» What you will do: All of the data should be output character for character, except the pictures.

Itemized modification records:
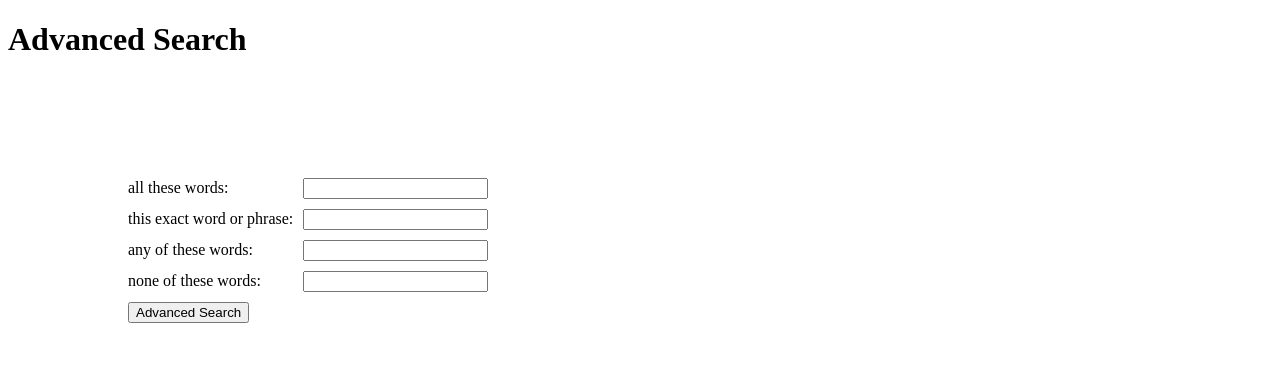
Repository: etentuk/search
Page: advanced_search.html
These files come from the project's save history. The page is drawn as it stood at one moment and after the next save; the edit follows.
The browser window is 1280 px wide. The pictures show the whole page.

Above is the page before, as saved 2021-11-03 23:33:31.

### advanced_search.html
<!DOCTYPE html>
<html lang="en">

<head>
    <title>Advanced Search</title>
    <link rel="stylesheet" href="styles.css">
</head>

<body>
    <header>
        <h1>Advanced Search</h1>
    </header>
    <div class="contentContainer">
        <form action="https://google.com/search" class="form-example">
            <div style="display: table-row;">
                <div class="form-example">
                    <label for="as_q">all these words: </label>
                    <input type="text" id="as_q" name="as_q">
                </div>
                <div class="form-example">
                    <label for="as_epq">this exact word or phrase: </label>
                    <input type="text" id="as_epq" name="as_epq">
                </div>
                <div class="form-example">
                    <label for="as_oq">any of these words: </label>
                    <input type="text" id="as_oq" name="as_oq">
                </div>
                <div class="form-example">
                    <label for="as_eq">none of these words: </label>
                    <input type="text" id="as_eq" name="as_eq">
                </div>
            </div>
            <input type="submit" value="Advanced Search">
        </form>
    </div>
</body>

</html>

### styles.css
form.form-example {
  display: table;
}

div.form-example {
  display: table-row;
}

label,
input {
  display: table-cell;
  margin-bottom: 10px;
}

label {
  padding-right: 10px;
}

div.contentContainer {

  padding: 60px;
  margin: 60px;
}

After the next save:
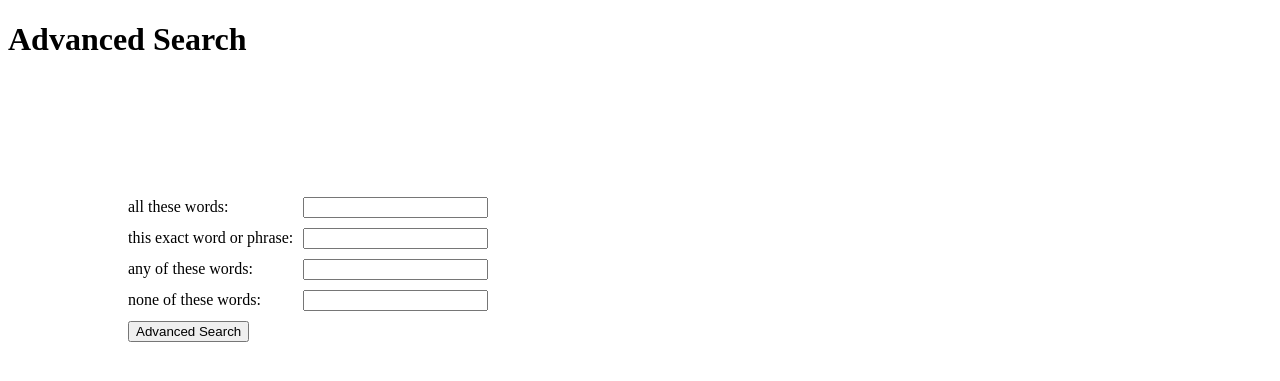
Saved 31 s later.
--- a/advanced_search.html
+++ b/advanced_search.html
@@ -11,6 +11,7 @@
         <h1>Advanced Search</h1>
     </header>
     <div class="contentContainer">
+        <h3></h3>
         <form action="https://google.com/search" class="form-example">
             <div style="display: table-row;">
                 <div class="form-example">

» Your response:
Repository: etentuk/search
Page: advanced_search.html
These files come from the project's save history. The page is drawn as it stood at one moment and after the next save; the edit follows.
The browser window is 1280 px wide. The pictures show the whole page.

Above is the page before, as saved 2021-11-03 23:33:31.

### advanced_search.html
<!DOCTYPE html>
<html lang="en">

<head>
    <title>Advanced Search</title>
    <link rel="stylesheet" href="styles.css">
</head>

<body>
    <header>
        <h1>Advanced Search</h1>
    </header>
    <div class="contentContainer">
        <form action="https://google.com/search" class="form-example">
            <div style="display: table-row;">
                <div class="form-example">
                    <label for="as_q">all these words: </label>
                    <input type="text" id="as_q" name="as_q">
                </div>
                <div class="form-example">
                    <label for="as_epq">this exact word or phrase: </label>
                    <input type="text" id="as_epq" name="as_epq">
                </div>
                <div class="form-example">
                    <label for="as_oq">any of these words: </label>
                    <input type="text" id="as_oq" name="as_oq">
                </div>
                <div class="form-example">
                    <label for="as_eq">none of these words: </label>
                    <input type="text" id="as_eq" name="as_eq">
                </div>
            </div>
            <input type="submit" value="Advanced Search">
        </form>
    </div>
</body>

</html>

### styles.css
form.form-example {
  display: table;
}

div.form-example {
  display: table-row;
}

label,
input {
  display: table-cell;
  margin-bottom: 10px;
}

label {
  padding-right: 10px;
}

div.contentContainer {

  padding: 60px;
  margin: 60px;
}

After the next save:
Saved 31 s later.
--- a/advanced_search.html
+++ b/advanced_search.html
@@ -11,6 +11,7 @@
         <h1>Advanced Search</h1>
     </header>
     <div class="contentContainer">
+        <h3></h3>
         <form action="https://google.com/search" class="form-example">
             <div style="display: table-row;">
                 <div class="form-example">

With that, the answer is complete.